Wazoo lived out his nine lives, and as it always seems to happen at my house, my daughter moved away and left Wazoo in my care. I have long felt pets are a nuisance -– nuisances that have to be fed, bathed, and pampered and are always underfoot. As a parent, one feels obligated to allow the children to have the experience of a pet, which meant that I had to feed, bath and see to the pet’s well being.
Over the years that included everything from pet mice, gerbils, turtles, gold fish and of course an assortment of dogs and cats of every description. My oldest daughter volunteered one Christmas break at her school to bring home the class pet, “ “Greymouse” over the holidays. That wily mouse would get out of its cage hide in such tight places as behind the freezer in the utility room.
Once I found it in the jaws of the neighbor’s cat, Blackie, and pried it loose with the help of my oldest son, John. I was struggling to get Greymouse back in his cage, when it bit John on the hand deep enough to break the skin, so John let go of Greymouse, who proceeded to scurry up my pant leg. With a swift kick I sent it slamming against the utility room wall. One dead mouse.
My wife, Ada, worried about the bite on John’s hand and called the doctor. The doctor said the mouse might be rabid and suggested we freeze the corpse for an autopsy by a veterinarian at the animal shelter. Weeks later I got a written report that the frozen mouse had died from a broken neck inflicted by a blunt force and not from rabies. Penned to the bottom was a handwritten note that said: “In the future do not freeze the corpse because it destroys any evidence of rabies.”
The first story was a Halloween story, the other was just a horror story.

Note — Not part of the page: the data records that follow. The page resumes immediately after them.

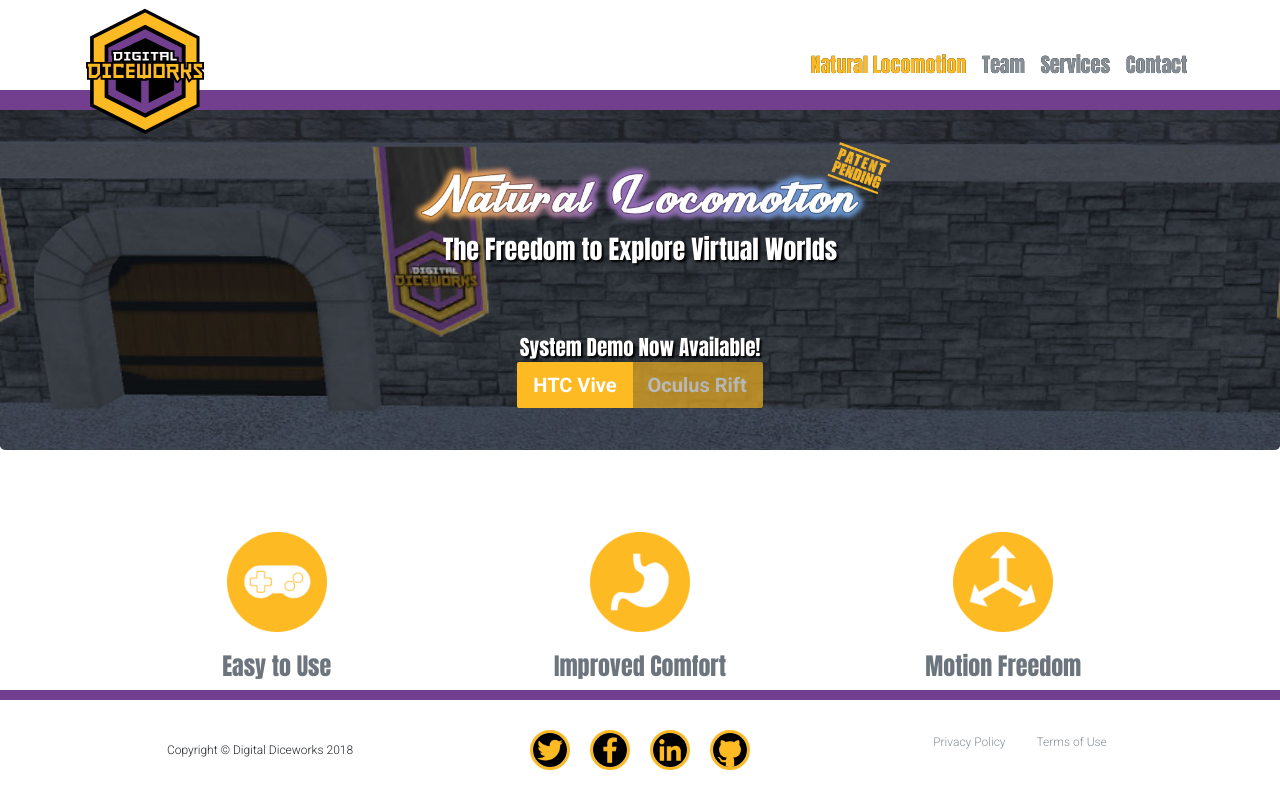
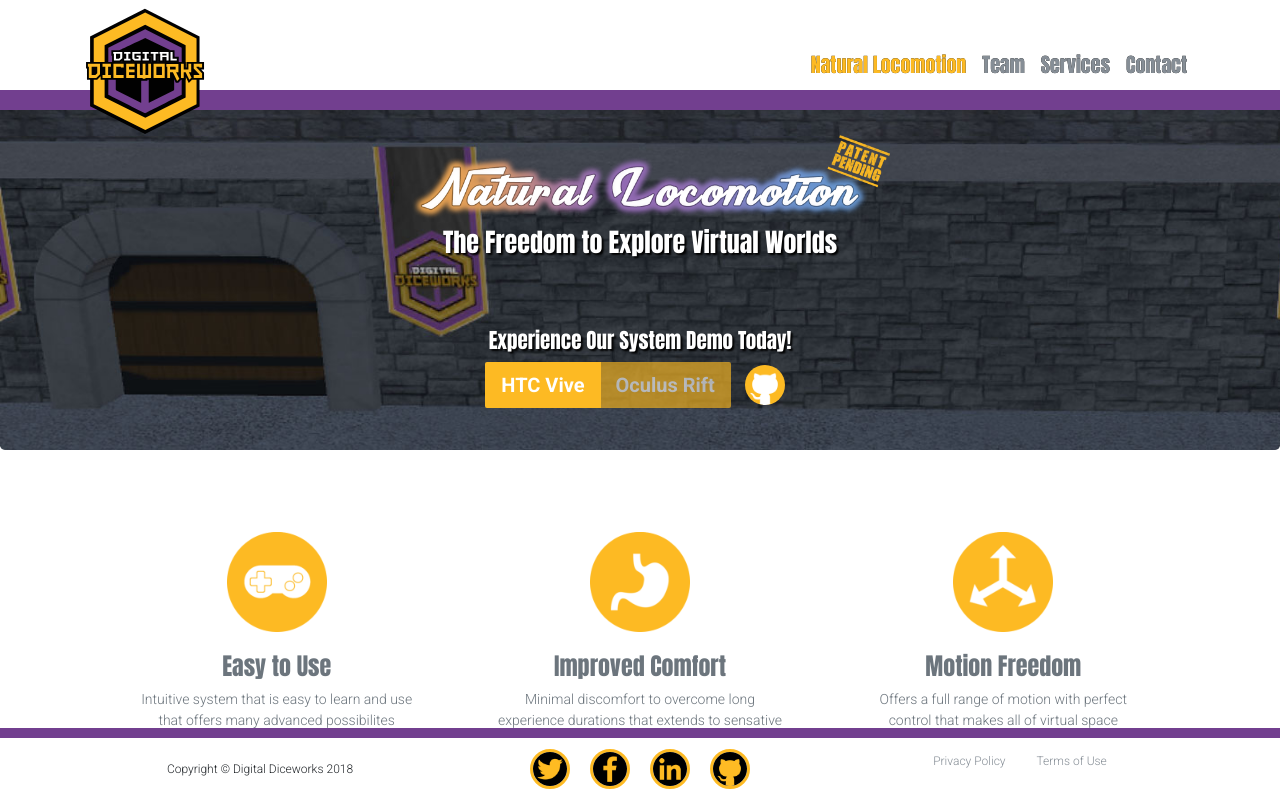
Before and after one commit to DigitalDiceworks/digitaldiceworks.github.io, a Django app: template mysite/templates/index.html in a window 1280 px wide. Shown: the top 803 px of the page. Run offline with Django 3.2, Linux system fonts and the light colour scheme; the template is opened without the code that fills it, so the values that code supplies are empty; some libraries are stand-ins or nearby versions.

Commit message:
Git Hub Link Added to Header

```diff
--- a/mysite/static/css/main.css
+++ b/mysite/static/css/main.css
@@ -655,7 +655,6 @@ footer li img {
 
   footer {
     font-size: 12px;
-    padding: 20px 0;
     background-size: cover;
     border-top-style: solid;
     border-top-width: 10px;
--- a/mysite/templates/index.html
+++ b/mysite/templates/index.html
@@ -20,11 +20,12 @@
     <img class="img-fluid" width="500" src="{% static "img/NLS.png" %}"/>
     <h3>The Freedom to Explore Virtual Worlds</h3>
     <div class="download">
-      <h5>System Demo Now Available!</h5>
-      <div class="btn-group btn-group-lg">
-        <a type="button" href="https://github.com/DigitalDiceworks/digitaldiceworks.github.io/releases/download/v1.1/Digtial.Diceworks_Natural.Locomotion._Vive.zip" class="btn btn-primary">HTC Vive</a>
-        <a type="button" href="" class="btn btn-primary disabled">Oculus Rift</a>
-      </div>
+      <h5>Experience Our System Demo Today!</h5>
+        <div class="btn-group btn-group-lg">
+          <a type="button" href="https://github.com/DigitalDiceworks/digitaldiceworks.github.io/releases/download/v1.1/Digtial.Diceworks_Natural.Locomotion._Vive.zip" class="btn btn-primary">HTC Vive</a>
+          <a type="button" href="" class="btn btn-primary disabled">Oculus Rift</a>
+        </div>
+          <a type="button" href="https://github.com/DigitalDiceworks/natural-locomotion"><img class="rounded-circle" width="40" src="{% static "img/GitHubTop.jpg" %}"/></a>
     </div>
   </div>
 </header>
@@ -73,7 +74,7 @@
         <div class="col-sm-4 text-muted">
           <img class="img-fluid" width="100" src="{% static "img/stomach.png" %}"/>
           <h4>Improved Comfort</h4>
-          <p>Minimal discomfort to overcome long experience durations that extneds to sensative users</p>
+          <p>Minimal discomfort to overcome long experience durations that extends to sensative users</p>
         </div>
         <div class="col-sm-4 text-muted">
           <img class="img-fluid" width="100" src="{% static "img/directional.png" %}"/>
```
Also changed, not shown: mysite/static/img/GitHubTop.jpg (added).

(Bill Duncan can be reached at firstname.lastname@example.org or by writing to P.O. Box 812, Roseburg, OR 97470.)